### DATASET CONTENT
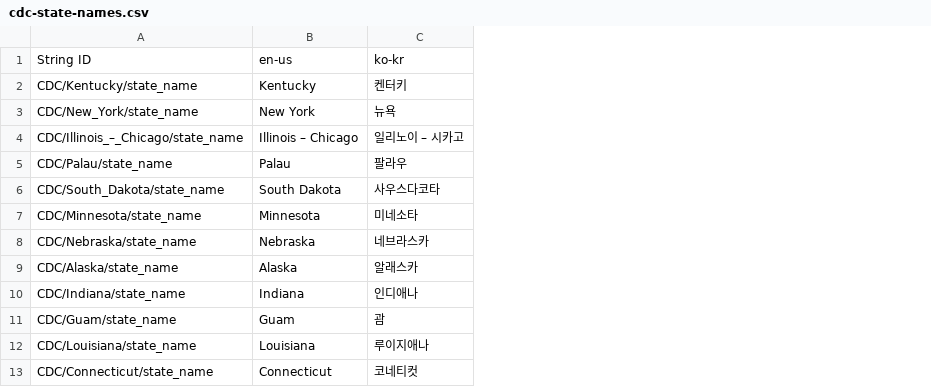
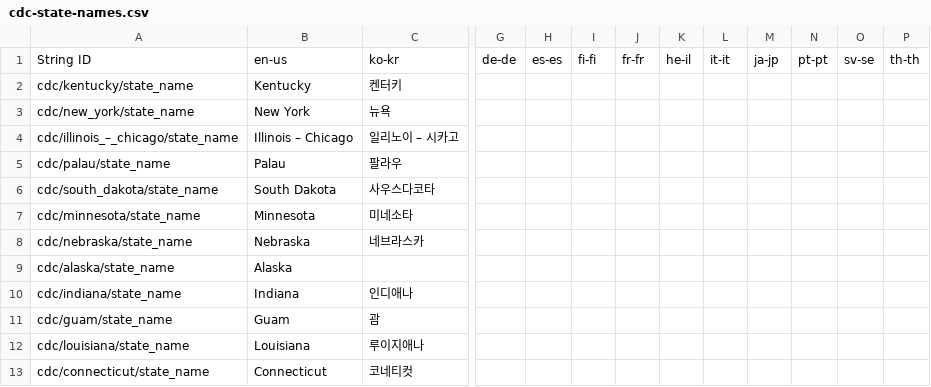
Before and after one commit to microsoft/covid-vaccine-bot, a CSV file: packages/plans/data/localization/cdc-state-names.csv, drawn as a sheet; only a part is shown, gaps mark what is left out; removed rows and columns are numbered as before the commit, all else as after; the diff covers the shown part only; the diff names each change by its address in the sheet, - before the commit and + after, or states it on an @@ line.

Commit message:
auto file update

```diff
--- a/packages/plans/data/localization/cdc-state-names.csv
+++ b/packages/plans/data/localization/cdc-state-names.csv
-column A, rows 1-13: String ID | CDC/Kentucky/state_name | CDC/New_York/state_name | CDC/Illinois_–_Chicago/state_name | CDC/Palau/state_name | CDC/South_Dakota/state_name | CDC/Minnesota/state_name | CDC/Nebraska/state_name | CDC/Alaska/state_name | CDC/Indiana/state_name | CDC/Guam/state_name | CDC/Louisiana/state_name | CDC/Connecticut/state_name
+column A, rows 1-13: String ID | cdc/kentucky/state_name | cdc/new_york/state_name | cdc/illinois_–_chicago/state_name | cdc/palau/state_name | cdc/south_dakota/state_name | cdc/minnesota/state_name | cdc/nebraska/state_name | cdc/alaska/state_name | cdc/indiana/state_name | cdc/guam/state_name | cdc/louisiana/state_name | cdc/connecticut/state_name
+column G, row 1: de-de
+column H, row 1: es-es
+column I, row 1: fi-fi
+column J, row 1: fr-fr
+column K, row 1: he-il
+column L, row 1: it-it
+column M, row 1: ja-jp
+column N, row 1: pt-pt
+column O, row 1: sv-se
+column P, row 1: th-th
-C9: 알래스카
+C9: (empty)
```
Also changed, not shown: 1 edited cell elsewhere in this file.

### HOW TO COMPLETE THIS TASK
A verbatim copy of the entries, without the pictures, is what this task requires.

### RESPONSE
Before and after one commit to microsoft/covid-vaccine-bot, a CSV file: packages/plans/data/localization/cdc-state-names.csv, drawn as a sheet; only a part is shown, gaps mark what is left out; removed rows and columns are numbered as before the commit, all else as after; the diff covers the shown part only; the diff names each change by its address in the sheet, - before the commit and + after, or states it on an @@ line.

Commit message:
auto file update

```diff
--- a/packages/plans/data/localization/cdc-state-names.csv
+++ b/packages/plans/data/localization/cdc-state-names.csv
-column A, rows 1-13: String ID | CDC/Kentucky/state_name | CDC/New_York/state_name | CDC/Illinois_–_Chicago/state_name | CDC/Palau/state_name | CDC/South_Dakota/state_name | CDC/Minnesota/state_name | CDC/Nebraska/state_name | CDC/Alaska/state_name | CDC/Indiana/state_name | CDC/Guam/state_name | CDC/Louisiana/state_name | CDC/Connecticut/state_name
+column A, rows 1-13: String ID | cdc/kentucky/state_name | cdc/new_york/state_name | cdc/illinois_–_chicago/state_name | cdc/palau/state_name | cdc/south_dakota/state_name | cdc/minnesota/state_name | cdc/nebraska/state_name | cdc/alaska/state_name | cdc/indiana/state_name | cdc/guam/state_name | cdc/louisiana/state_name | cdc/connecticut/state_name
+column G, row 1: de-de
+column H, row 1: es-es
+column I, row 1: fi-fi
+column J, row 1: fr-fr
+column K, row 1: he-il
+column L, row 1: it-it
+column M, row 1: ja-jp
+column N, row 1: pt-pt
+column O, row 1: sv-se
+column P, row 1: th-th
-C9: 알래스카
+C9: (empty)
```
Also changed, not shown: 1 edited cell elsewhere in this file.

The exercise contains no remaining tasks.